The beating allegedly resulted in numerous injuries to the child, including cuts and bruises to the child’s back, buttocks, ankles, legs and scrotum, along with defensive wounds to the child’s hands. Peterson then texted the boy’s mother, saying that one wound in particular would make her “mad at me about his leg. I got kinda good wit the tail end of the switch.”
Peterson also allegedly said via text message to the child’s mother that he “felt bad after the fact when I notice the switch was wrapping around hitting I (sic) thigh” and also acknowledged the injury to the child’s scrotum in a text message, saying, “Got him in nuts once I noticed. But I felt so bad, n I’m all tearing that butt up when needed! I start putting them in timeout. N save the whooping for needed memories!”

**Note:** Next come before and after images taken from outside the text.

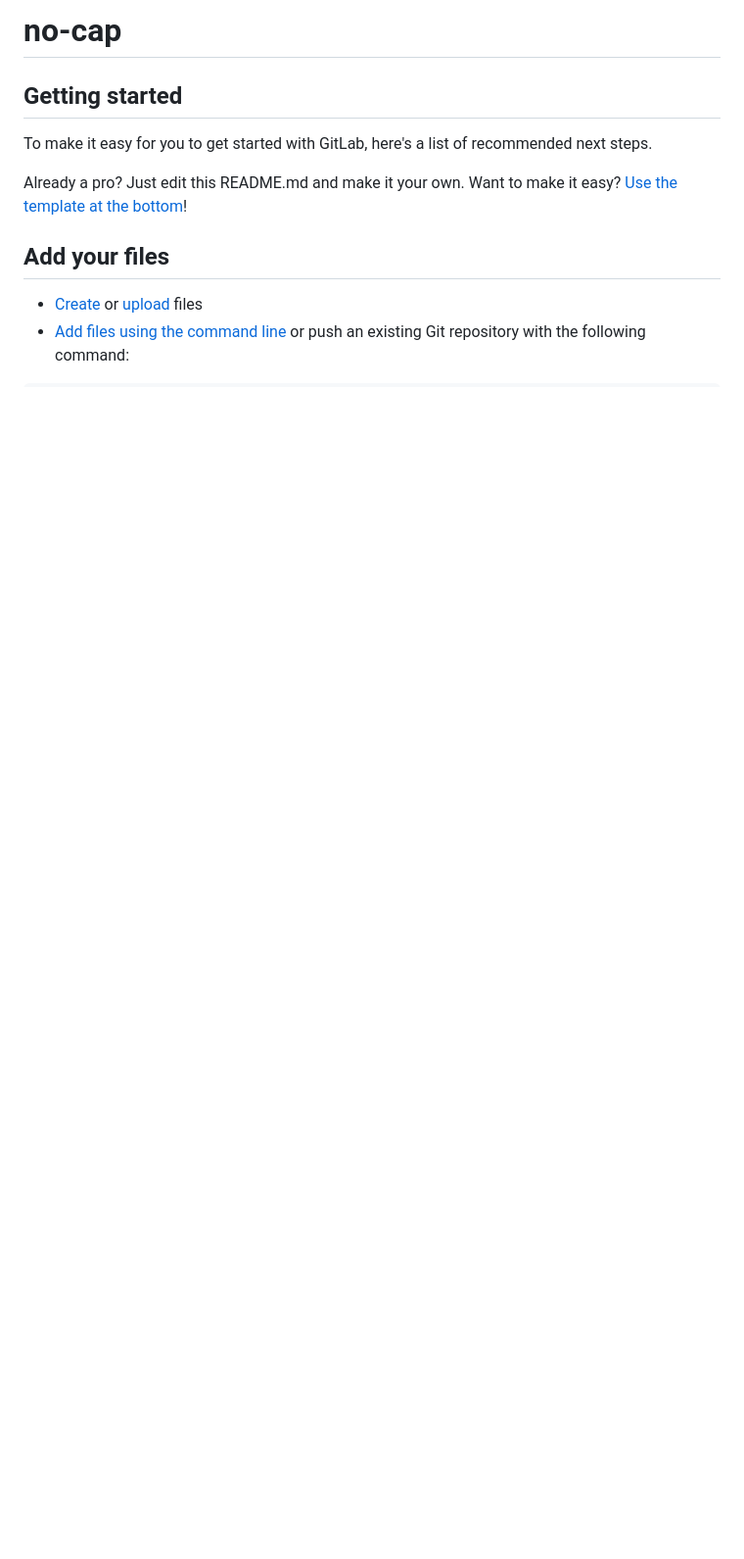
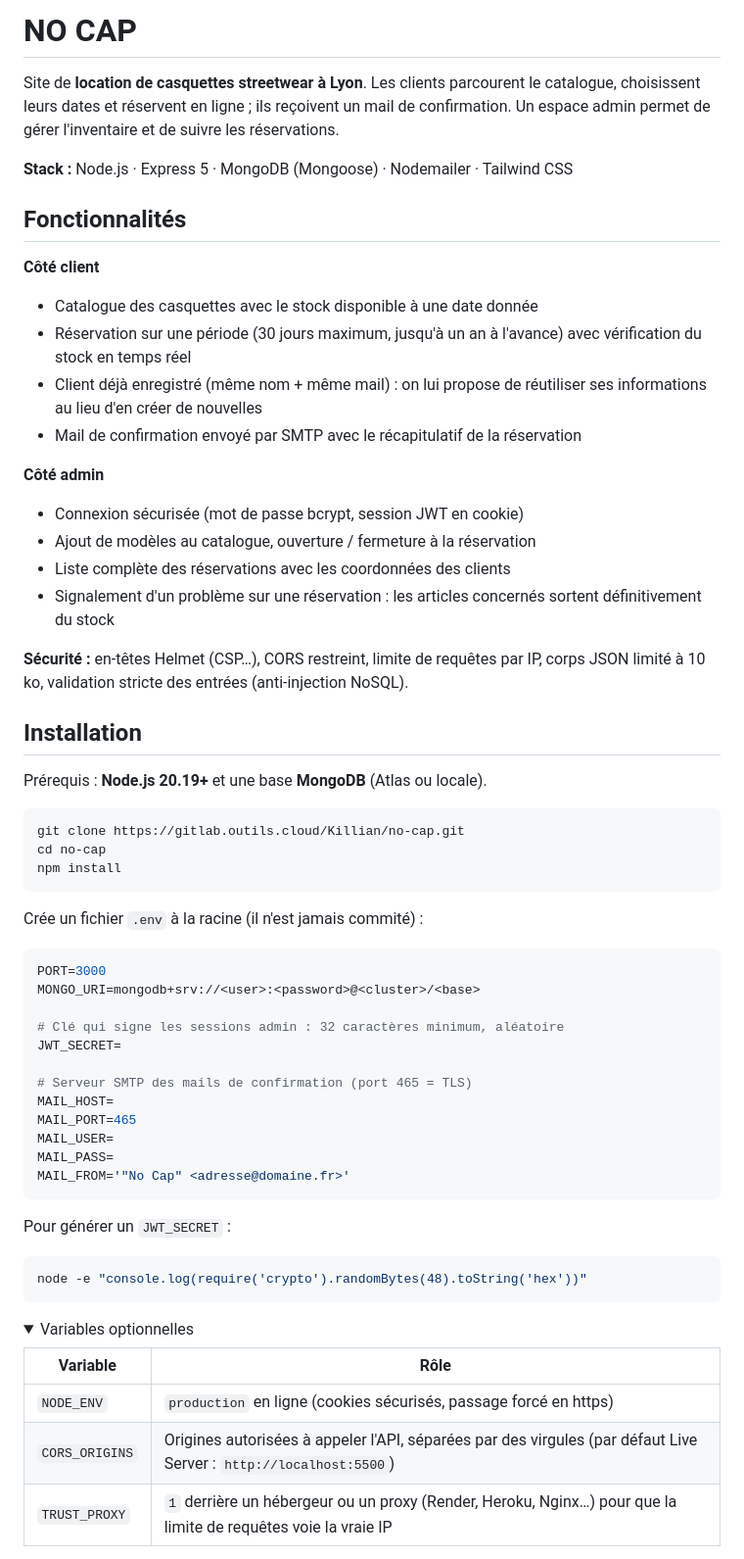
Before and after one commit to Jillian-973/no-cape, a Markdown page: README.md, the part around one of its changes. Shown at 98% size. GitHub-like rendering; folded sections open; blank space fills up the shorter version.

Commit message:
complete readme

````diff
--- a/README.md
+++ b/README.md
@@ -1,14 +1,64 @@
-# no-cap
+# NO CAP
 
+Site de **location de casquettes streetwear à Lyon**. Les clients parcourent le catalogue, choisissent leurs dates et réservent en ligne ; ils reçoivent un mail de confirmation. Un espace admin permet de gérer l'inventaire et de suivre les réservations.
 
+**Stack :** Node.js · Express 5 · MongoDB (Mongoose) · Nodemailer · Tailwind CSS
 
-## Getting started
+## Fonctionnalités
 
-To make it easy for you to get started with GitLab, here's a list of recommended next steps.
+**Côté client**
+- Catalogue des casquettes avec le stock disponible à une date donnée
+- Réservation sur une période (30 jours maximum, jusqu'à un an à l'avance) avec vérification du stock en temps réel
+- Client déjà enregistré (même nom + même mail) : on lui propose de réutiliser ses informations au lieu d'en créer de nouvelles
+- Mail de confirmation envoyé par SMTP avec le récapitulatif de la réservation
 
-Already a pro? Just edit this README.md and make it your own. Want to make it easy? [Use the template at the bottom](#editing-this-readme)!
+**Côté admin**
+- Connexion sécurisée (mot de passe bcrypt, session JWT en cookie)
+- Ajout de modèles au catalogue, ouverture / fermeture à la réservation
+- Liste complète des réservations avec les coordonnées des clients
+- Signalement d'un problème sur une réservation : les articles concernés sortent définitivement du stock
 
-## Add your files
+**Sécurité :** en-têtes Helmet (CSP…), CORS restreint, limite de requêtes par IP, corps JSON limité à 10 ko, validation stricte des entrées (anti-injection NoSQL).
 
-* [Create](https://docs.gitlab.com/user/project/repository/web_editor/#create-a-file) or [upload](https://docs.gitlab.com/user/project/repository/web_editor/#upload-a-file) files
-* [Add files using the command line](https://docs.gitlab.com/topics/git/add_files/#add-files-to-a-git-repository) or push an existing Git repository with the following command:
+## Installation
+
+Prérequis : **Node.js 20.19+** et une base **MongoDB** (Atlas ou locale).
+
+```bash
+git clone https://gitlab.outils.cloud/Killian/no-cap.git
+cd no-cap
+npm install
+```
+
+Crée un fichier `.env` à la racine (il n'est jamais commité) :
+
+```env
+PORT=3000
+MONGO_URI=mongodb+srv://<user>:<password>@<cluster>/<base>
+
+# Clé qui signe les sessions admin : 32 caractères minimum, aléatoire
+JWT_SECRET=
+
+# Serveur SMTP des mails de confirmation (port 465 = TLS)
+MAIL_HOST=
+MAIL_PORT=465
+MAIL_USER=
+MAIL_PASS=
+MAIL_FROM='"No Cap" <adresse@domaine.fr>'
+```
+
+Pour générer un `JWT_SECRET` :
+
+```bash
+node -e "console.log(require('crypto').randomBytes(48).toString('hex'))"
+```
+
+<details>
+<summary>Variables optionnelles</summary>
+
+| Variable | Rôle |
+| --- | --- |
+| `NODE_ENV` | `production` en ligne (cookies sécurisés, passage forcé en https) |
+| `CORS_ORIGINS` | Origines autorisées à appeler l'API, séparées par des virgules (par défaut Live Server : `http://localhost:5500`) |
+| `TRUST_PROXY` | `1` derrière un hébergeur ou un proxy (Render, Heroku, Nginx…) pour que la limite de requêtes voie la vraie IP |
+
````
Also changed, not shown: other parts of README.md (+69 -74 lines).
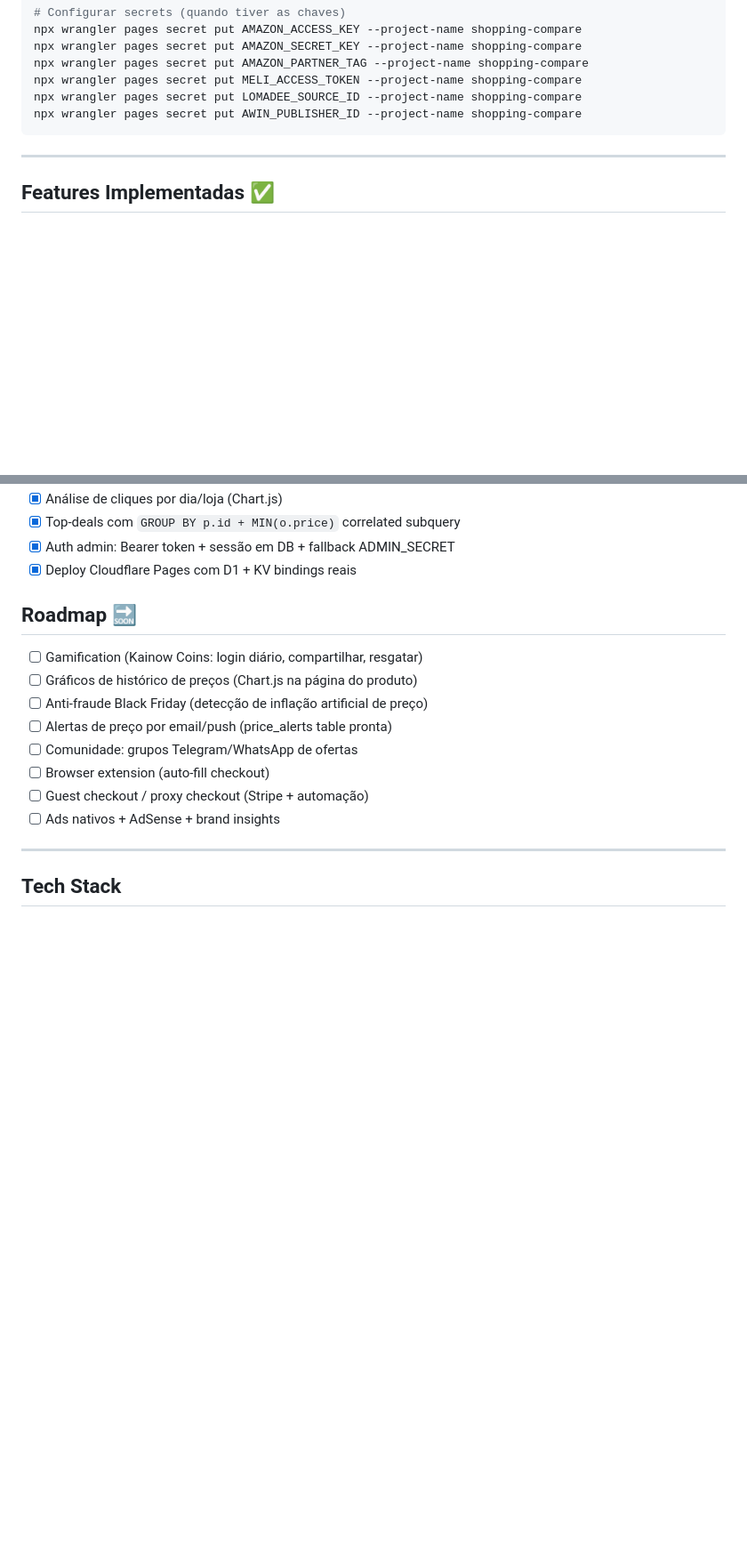
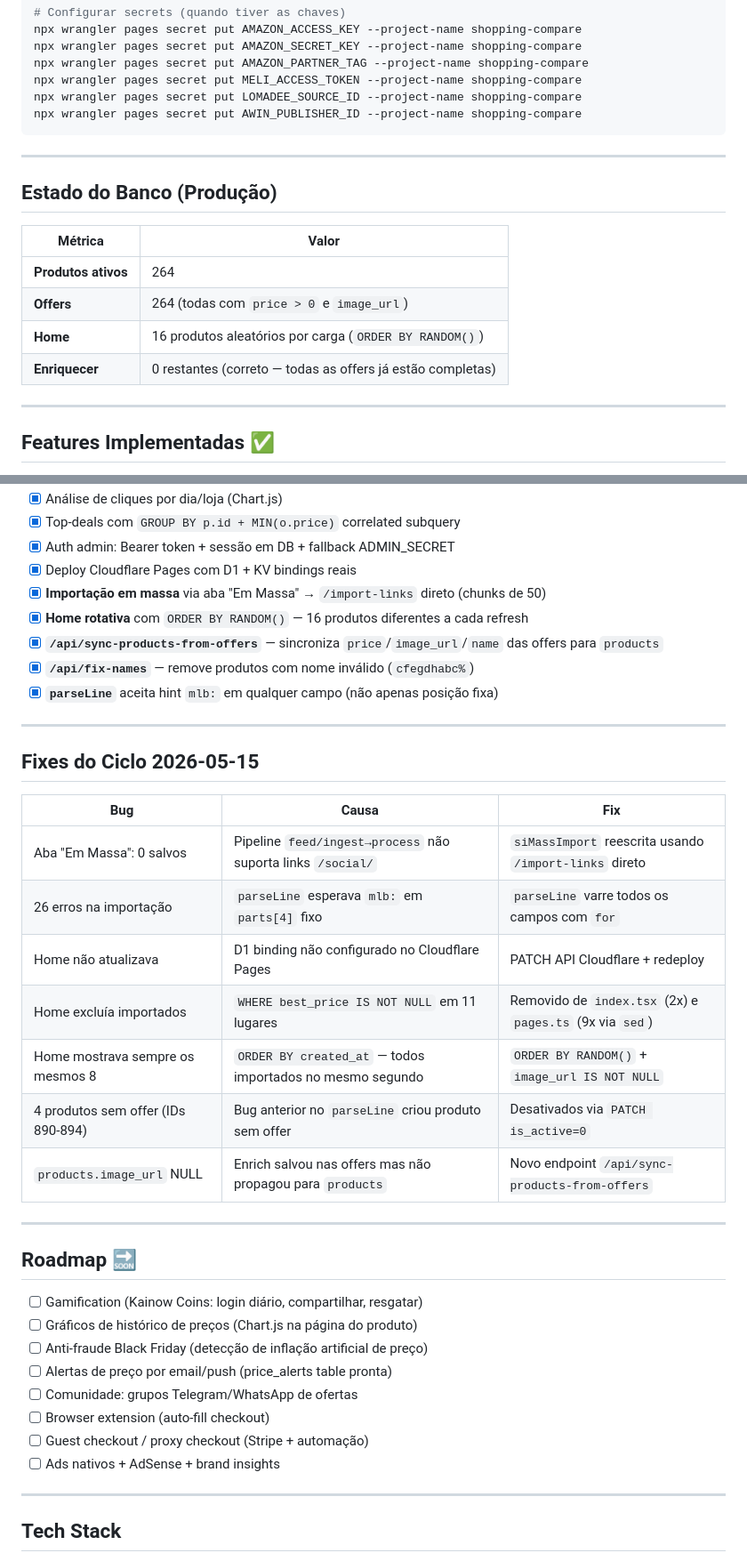
Before and after one commit to kainow252/kainowradar, a Markdown page: README.md, 2 parts joined by grey strips. Shown at 89% size. Drawn GitHub-style; blank space fills up the shorter version.

Commit message:
docs: atualiza README com estado atual — 264 produtos, fixes do ciclo 2026-05-15

```diff
--- a/README.md
+++ b/README.md
@@ -223,6 +223,17 @@ npx wrangler pages secret put AWIN_PUBLISHER_ID --project-name shopping-compare
 
 ---
 
+## Estado do Banco (Produção)
+
+| Métrica | Valor |
+|---------|-------|
+| **Produtos ativos** | 264 |
+| **Offers** | 264 (todas com `price > 0` e `image_url`) |
+| **Home** | 16 produtos aleatórios por carga (`ORDER BY RANDOM()`) |
+| **Enriquecer** | 0 restantes (correto — todas as offers já estão completas) |
+
+---
+
 ## Features Implementadas ✅
 
 - [x] Homepage com hero, busca, sugestões autocomplete, destaques, categorias
@@ -243,6 +254,27 @@ npx wrangler pages secret put AWIN_PUBLISHER_ID --project-name shopping-compare
 - [x] Top-deals com `GROUP BY p.id + MIN(o.price)` correlated subquery
 - [x] Auth admin: Bearer token + sessão em DB + fallback ADMIN_SECRET
 - [x] Deploy Cloudflare Pages com D1 + KV bindings reais
+- [x] **Importação em massa** via aba "Em Massa" → `/import-links` direto (chunks de 50)
+- [x] **Home rotativa** com `ORDER BY RANDOM()` — 16 produtos diferentes a cada refresh
+- [x] **`/api/sync-products-from-offers`** — sincroniza `price`/`image_url`/`name` das offers para `products`
+- [x] **`/api/fix-names`** — remove produtos com nome inválido (`cfegdhabc%`)
+- [x] **`parseLine`** aceita hint `mlb:` em qualquer campo (não apenas posição fixa)
+
+---
+
+## Fixes do Ciclo 2026-05-15
+
+| Bug | Causa | Fix |
+|-----|-------|-----|
+| Aba "Em Massa": 0 salvos | Pipeline `feed/ingest→process` não suporta links `/social/` | `siMassImport` reescrita usando `/import-links` direto |
+| 26 erros na importação | `parseLine` esperava `mlb:` em `parts[4]` fixo | `parseLine` varre todos os campos com `for` |
+| Home não atualizava | D1 binding não configurado no Cloudflare Pages | PATCH API Cloudflare + redeploy |
+| Home excluía importados | `WHERE best_price IS NOT NULL` em 11 lugares | Removido de `index.tsx` (2x) e `pages.ts` (9x via `sed`) |
+| Home mostrava sempre os mesmos 8 | `ORDER BY created_at` — todos importados no mesmo segundo | `ORDER BY RANDOM()` + `image_url IS NOT NULL` |
+| 4 produtos sem offer (IDs 890-894) | Bug anterior no `parseLine` criou produto sem offer | Desativados via `PATCH is_active=0` |
+| `products.image_url` NULL | Enrich salvou nas offers mas não propagou para `products` | Novo endpoint `/api/sync-products-from-offers` |
+
+---
 
 ## Roadmap 🔜
 
```
Also changed, not shown: other parts of README.md (+1 -1 lines).
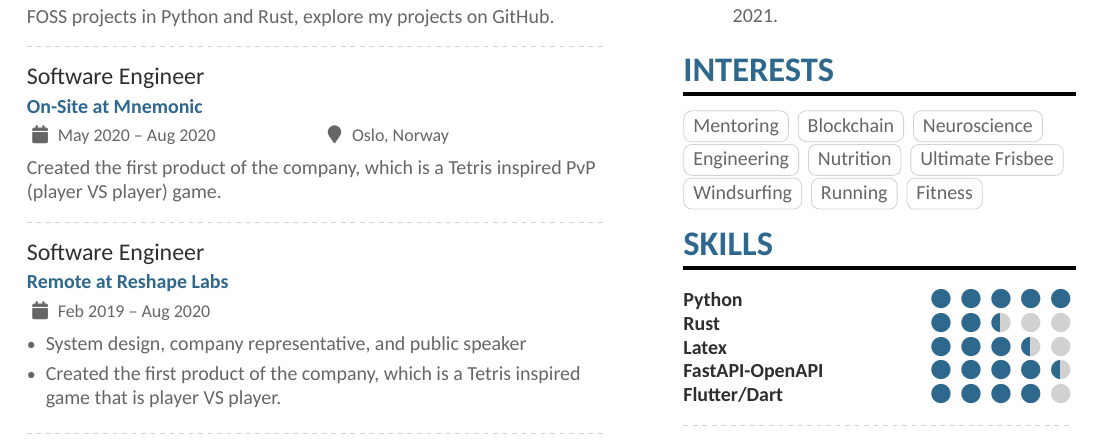
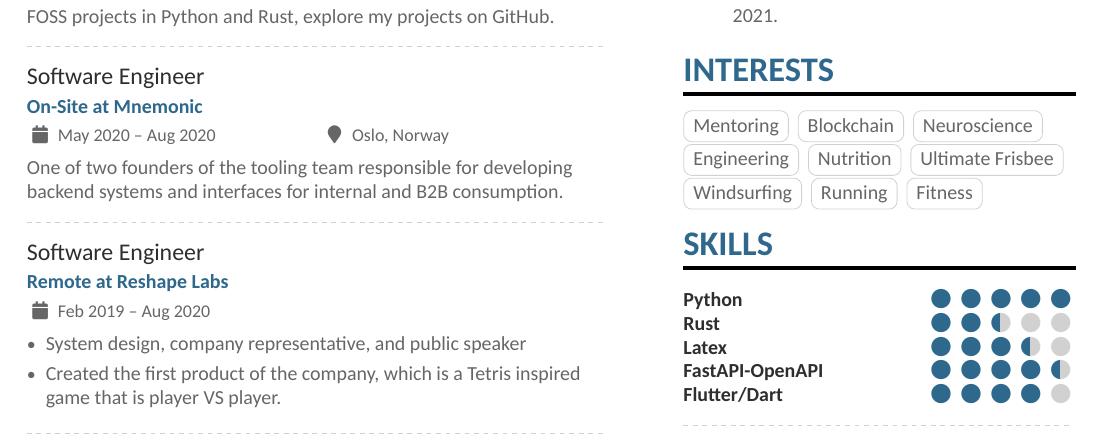
Before and after one commit to caniko/CourseOfLife, a LaTeX CV (cv.tex): part of page 1 of 2, cut so that both start at the same text. The pictures show the PDF file cv.pdf that the author committed with the source.

Commit message:
Fix: Duplicate in job description area

```diff
--- a/cv.tex
+++ b/cv.tex
@@ -106,7 +106,7 @@
 	\divider
 
 	\cvevent{Software Engineer}{On-Site at Mnemonic}{May 2020 -- Aug 2020}{Oslo, Norway}
-		Created the first product of the company, which is a Tetris inspired PvP (player VS player) game.
+		One of two founders of the tooling team responsible for developing backend systems and interfaces for internal and B2B consumption.
 
 	\divider
 
```
Also changed, not shown: cv.pdf.
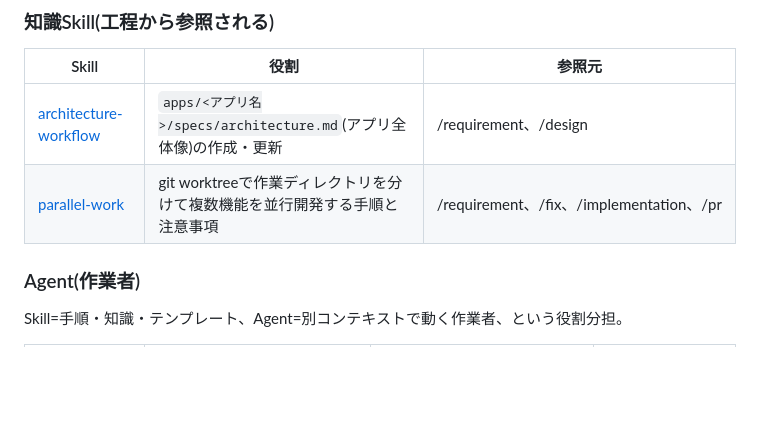
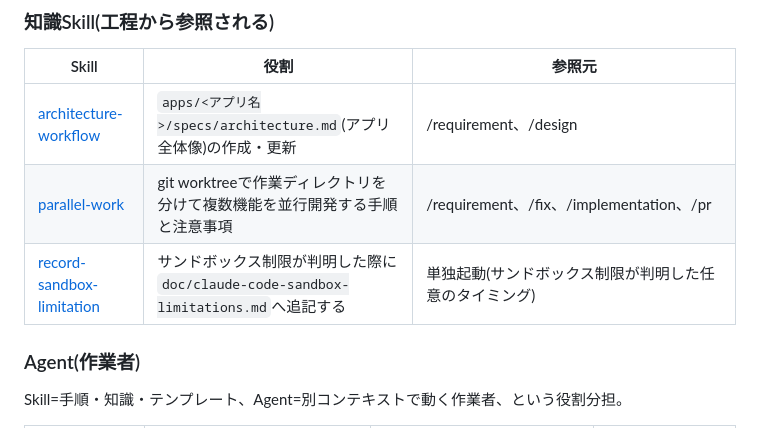
Before and after one commit to dnode-ryosuke-yamazaki/study, a Markdown page: .claude/skills/README.md, the part around the change. Drawn GitHub-style; blank space fills up the shorter version.

Commit message:
feat: サンドボックス制限を記録するrecord-sandbox-limitationスキルを追加
今後判明するサンドボックス/権限制限をdoc/claude-code-sandbox-limitations.mdに
追記する手順を、独立した知識Skillとして整備する。

```diff
--- a/.claude/skills/README.md
+++ b/.claude/skills/README.md
@@ -52,6 +52,7 @@ Skillの`.claude/skills/`直下はフラット構造しか使えない(`<Skill
 |---|---|---|
 | [architecture-workflow](architecture-workflow/SKILL.md) | `apps/<アプリ名>/specs/architecture.md`(アプリ全体像)の作成・更新 | /requirement、/design |
 | [parallel-work](parallel-work/SKILL.md) | git worktreeで作業ディレクトリを分けて複数機能を並行開発する手順と注意事項 | /requirement、/fix、/implementation、/pr |
+| [record-sandbox-limitation](record-sandbox-limitation/SKILL.md) | サンドボックス制限が判明した際に`doc/claude-code-sandbox-limitations.md`へ追記する | 単独起動(サンドボックス制限が判明した任意のタイミング) |
 
 ### Agent(作業者)
 
```
Also changed, not shown: 1 other file.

In further text messages, Peterson allegedly said, “Never do I go overboard! But all my kids will know, hey daddy has the biggie heart but don’t play no games when it comes to acting right.”
According to police reports, the child, however, had a slightly different story, telling authorities that “Daddy Peterson hit me on my face.” The child also expressed worry that Peterson would punch him in the face if the child reported the incident to authorities. He also said that he had been hit by a belt and that “there are a lot of belts in Daddy’s closet.” He added that Peterson put leaves in his mouth when he was being hit with the switch while his pants were down. The child told his mother that Peterson “likes belts and switches” and “has a whooping room.”
Peterson, when contacted by police, admitted that he had “whooped” his son on the backside with a switch as a form of punishment, and then, in fact, produced a switch similar to the one with which he hit the child. Peterson also admitted that he administered two different “whoopings” to his son during the visit to Texas, the other being a punishment for the 4-year-old scratching the face of a 5-year-old.
(It’s curious that the NFL would hold Peterson to a different standard than Rice, since neither was convicted of anything, though we all saw the video of Rice striking his fiancee and photos emerged of Peterson’s son’s injuries.)
Sports media, meanwhile, seems to be invested in treating Peterson gently, as well. Stories on league-partner news outlets like ESPN and NBC’s ProFootballTalk make frequent reference to the “switch” Peterson used in striking his child, and seem willing to base their reports on the photographs, but it’s only local media like CBS Houston, and non-sports media nationally, that report the details from Peterson’s son: most sports outlets have left out the allegations from the child that Peterson struck him in the face, or that Peterson threatened to hurt him further if he told anyone what happened. Even if someone argues that children can be manipulated and they don’t always make the most reliable witnesses in abuse cases, this child’s story still must be heard, considered, and weighed with all of the additional evidence.
Sports media has historically had a hard time treating athletes as anything other than the protagonists in their stories, and that means it’s tough to give voice to their victims. All of which means that fans of the Vikings, if they get their facts strictly from these types of sources, might have no idea of the extent of the allegations against Peterson—which makes those outlets somewhat complicit in furthering the viewpoint of ownership that “who the heck knows what happened” and “let’s see how this all plays out.”
And this, ultimately, is why we’re writing about Adrian Peterson right now, and not the shocking defensive turnaround displayed by the Cowboys, or the cool confidence Ryan Fitzpatrick has shown through his first two games as the Texans’ starter—because there is no great difference between “on-field fun” and “off-field horror.” The off-field horror is minimized—shamefully—in order to bring us that on-field fun.